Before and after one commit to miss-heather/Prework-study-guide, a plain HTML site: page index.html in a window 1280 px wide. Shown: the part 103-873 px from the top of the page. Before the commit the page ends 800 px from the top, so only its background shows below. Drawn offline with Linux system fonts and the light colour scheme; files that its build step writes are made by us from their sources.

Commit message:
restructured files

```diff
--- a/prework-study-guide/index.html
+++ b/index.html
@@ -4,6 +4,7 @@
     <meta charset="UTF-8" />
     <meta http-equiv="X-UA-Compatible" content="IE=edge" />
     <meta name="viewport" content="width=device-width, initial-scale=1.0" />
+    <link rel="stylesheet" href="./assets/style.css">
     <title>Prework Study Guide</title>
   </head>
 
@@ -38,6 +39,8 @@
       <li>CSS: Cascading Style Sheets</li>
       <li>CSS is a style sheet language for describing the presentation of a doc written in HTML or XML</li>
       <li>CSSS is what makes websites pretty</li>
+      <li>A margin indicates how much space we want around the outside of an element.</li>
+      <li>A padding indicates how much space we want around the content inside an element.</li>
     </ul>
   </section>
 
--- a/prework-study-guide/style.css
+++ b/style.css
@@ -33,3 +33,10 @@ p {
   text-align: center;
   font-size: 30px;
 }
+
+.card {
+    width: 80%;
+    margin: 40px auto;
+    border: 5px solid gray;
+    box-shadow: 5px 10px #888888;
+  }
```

————————

The problem:
Collect every line with the string "index" from the records, and copy each.

Response box:
Before and after one commit to miss-heather/Prework-study-guide, a plain HTML site: page index.html in a window 1280 px wide. Shown: the part 103-873 px from the top of the page. Before the commit the page ends 800 px from the top, so only its background shows below. Drawn offline with Linux system fonts and the light colour scheme; files that its build step writes are made by us from their sources.
--- a/prework-study-guide/index.html
+++ b/index.html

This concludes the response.